We never made it to Seville on our sail from Plymouth to Greece (http://www.sailblogs.com/member/serenmor/) but I’ve wanted to go ever since. This winter we were determined to finally make the trip and, being weather-obsessed sailors, looked for a suitable weather window even though we were driving. We wanted dry and sunny but cool enough to walk around and last week looked perfect.

Of course, it didn’t go entirely as forecast. Leaving a Jávea bathed in sunshine in a car still dusty with wind-blown pollen and sand, we arrived wet and shiny after a long-threatened torrential downpour just as we arrived in the Seville rush hour traffic. However, the trusty satnav took us straight to our hotel and we were soon pounding the streets under the faintest hint of “trying to rain”.

Having got our bearings and timed the walk to the sights in preparation for the the following day, a few drinks were called for sitting outside, naturally, encased in our wet weather gear and under a parasol just in case – well we are tourists, you know.

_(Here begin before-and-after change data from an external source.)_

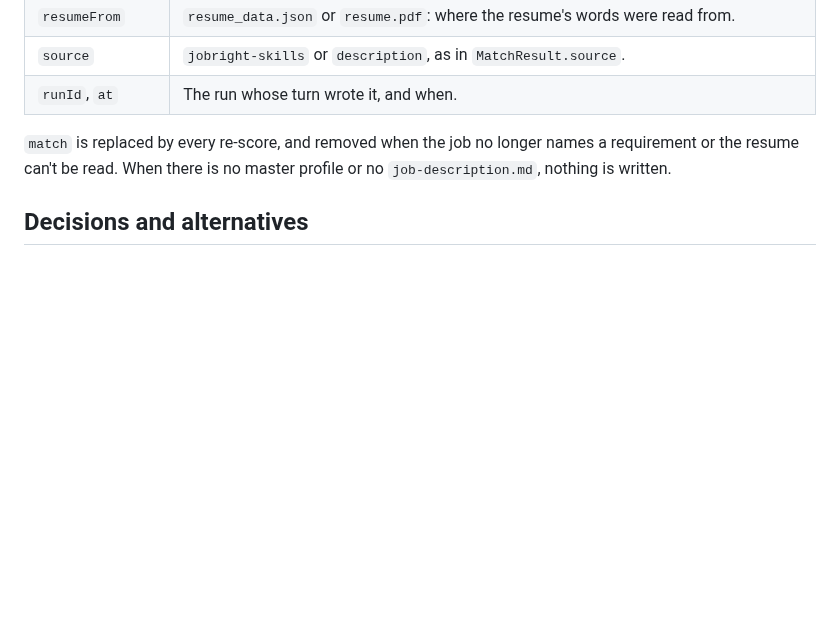
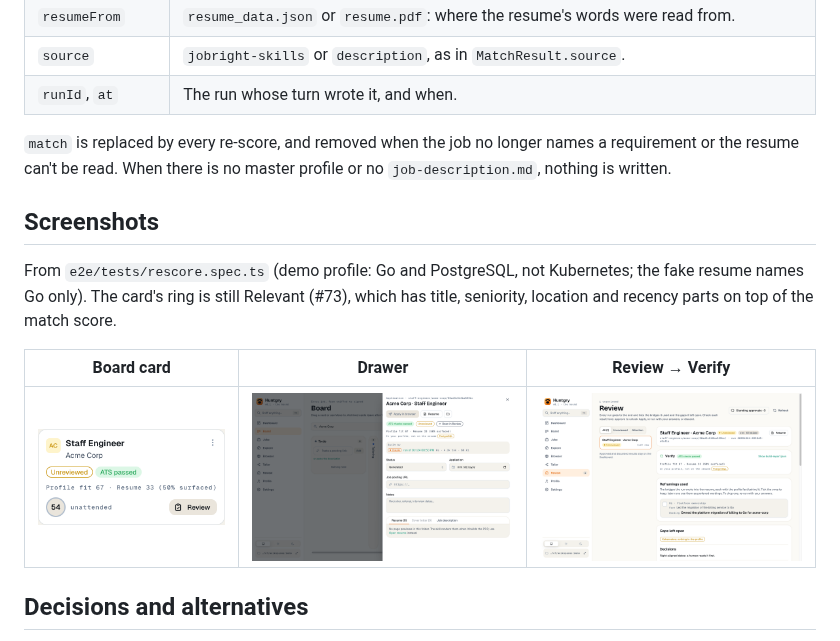
Before and after one commit to silentashish/huntgry, a Markdown page: docs/changes/151-rescore-after-tailoring.md, the part around the change. GitHub-like rendering; pictures changed too: docs/changes/151-images/rescore-card.png (added), docs/changes/151-images/rescore-drawer.png (added), docs/changes/151-images/rescore-review.png (added); blank space fills up the shorter version.

Commit message:
docs(tailor): add the re-score screenshots from the e2e run
Refs #151
Co-Authored-By: Claude Opus 5.5 (1M context) <noreply@anthropic.com>

```diff
--- a/docs/changes/151-rescore-after-tailoring.md
+++ b/docs/changes/151-rescore-after-tailoring.md
@@ -98,6 +98,15 @@ flowchart TD
 the resume can't be read. When there is no master profile or no `job-description.md`, nothing is
 written.
 
+## Screenshots
+
+From `e2e/tests/rescore.spec.ts` (demo profile: Go and PostgreSQL, not Kubernetes; the fake resume names Go only).
+The card's ring is still Relevant (#73), which has title, seniority, location and recency parts on top of the match score.
+
+| Board card | Drawer | Review → Verify |
+| --- | --- | --- |
+| ![Board card](151-images/rescore-card.png) | ![Drawer](151-images/rescore-drawer.png) | ![Review](151-images/rescore-review.png) |
+
 ## Decisions and alternatives
 
 - **Surfaced compares weights, not the two scores.** A failed gate caps both scores at 40, which
```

We visited enough establishments to establish that you don’t get given any crisps, let alone tapas, with drinks in Seville (you can dine off freebies in Granada) so we headed indoors for something more substantial. And thus began a three night stay of fabulous food indulgence.

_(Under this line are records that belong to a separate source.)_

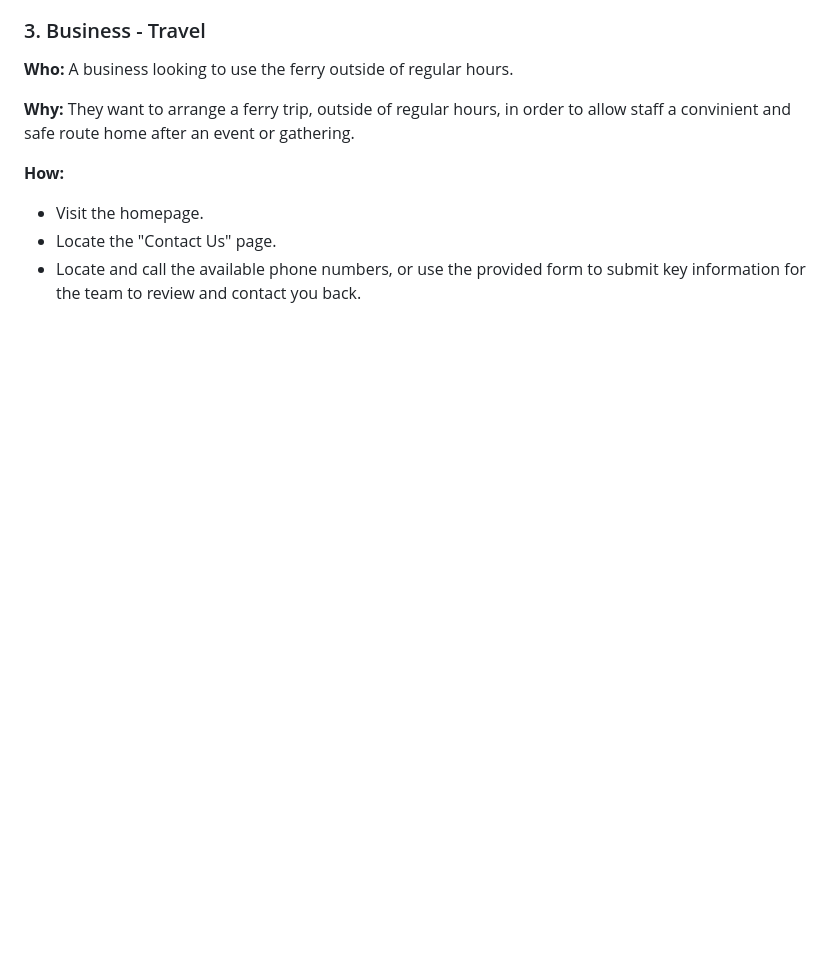
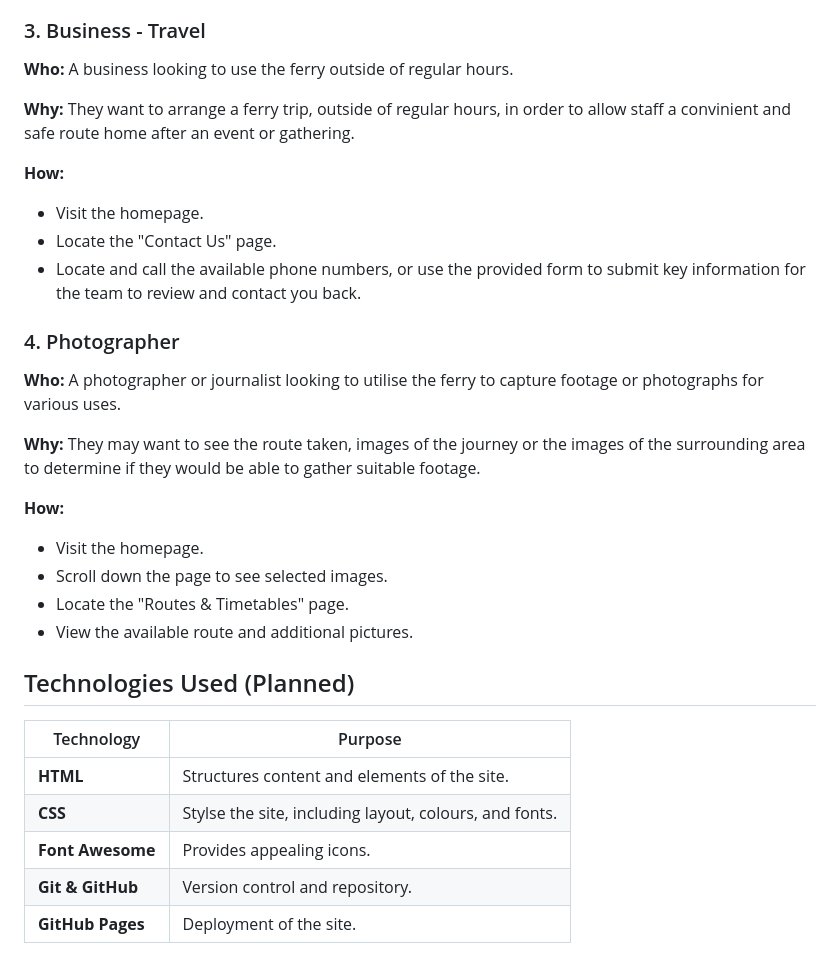
Before and after one commit to omp5gsel/StarcrossExmouthFerry, a Markdown page: README.md, the part around the change printed below. GitHub-like rendering; blank space fills up the shorter version.

Commit message:
Updated README: Added another use case, technologies planned, and some minor formatting changes

```diff
--- a/README.md
+++ b/README.md
@@ -68,3 +68,25 @@ This site is intended to serve the public who would like to travel via the Starc
 + Visit the homepage.
 + Locate the "Contact Us" page.
 + Locate and call the available phone numbers, or use the provided form to submit key information for the team to review and contact you back.
+
+### 4. Photographer
+
+**Who:** A photographer or journalist looking to utilise the ferry to capture footage or photographs for various uses.
+
+**Why:** They may want to see the route taken, images of the journey or the images of the surrounding area to determine if they would be able to gather suitable footage.
+
+**How:**
++ Visit the homepage.
++ Scroll down the page to see selected images.
++ Locate the "Routes & Timetables" page.
++ View the available route and additional pictures.
+
+## Technologies Used (Planned)
+
+| Technology | Purpose |
+|-|-|
+| **HTML** | Structures content and elements of the site.
+| **CSS** | Stylse the site, including layout, colours, and fonts.
+| **Font Awesome** | Provides appealing icons.
+| **Git & GitHub** | Version control and repository.
+| **GitHub Pages** | Deployment of the site.
```
Also changed, not shown: other parts of README.md (+1 -1 lines).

I won’t bore you with all the details of the sites we visited over the next couple of days (I’ll let the pictures do that!). This blog has never been a travelogue. All I will say is that Seville lived up to expectations and then some. It enchanted me. The weather gradually improved so that by our last evening we were happily dining outside well into the night. One for the bucket lists.

The Cathedral with its bell tower on the right, glowing in the sunlight

Inside it’s gold that makes the cathedral glow. Polishing the already dazzling alter ready for Easter 

A fitting place for the tomb of Christopher Columbus 

Posing in the square outside the cathedral 

A courtyard in the extraordinary Alcazar 

A small part of the gardens of the Alcazar, filled, like much of Seville at this time of year, with the scent of orange blossom

Intriguing courtyards can be glimpsed from the narrow streets of the old town, hinting at far more space inside than the exteriors would suggest

Of course, you can’t escape the tourist tatt but some are drawn to it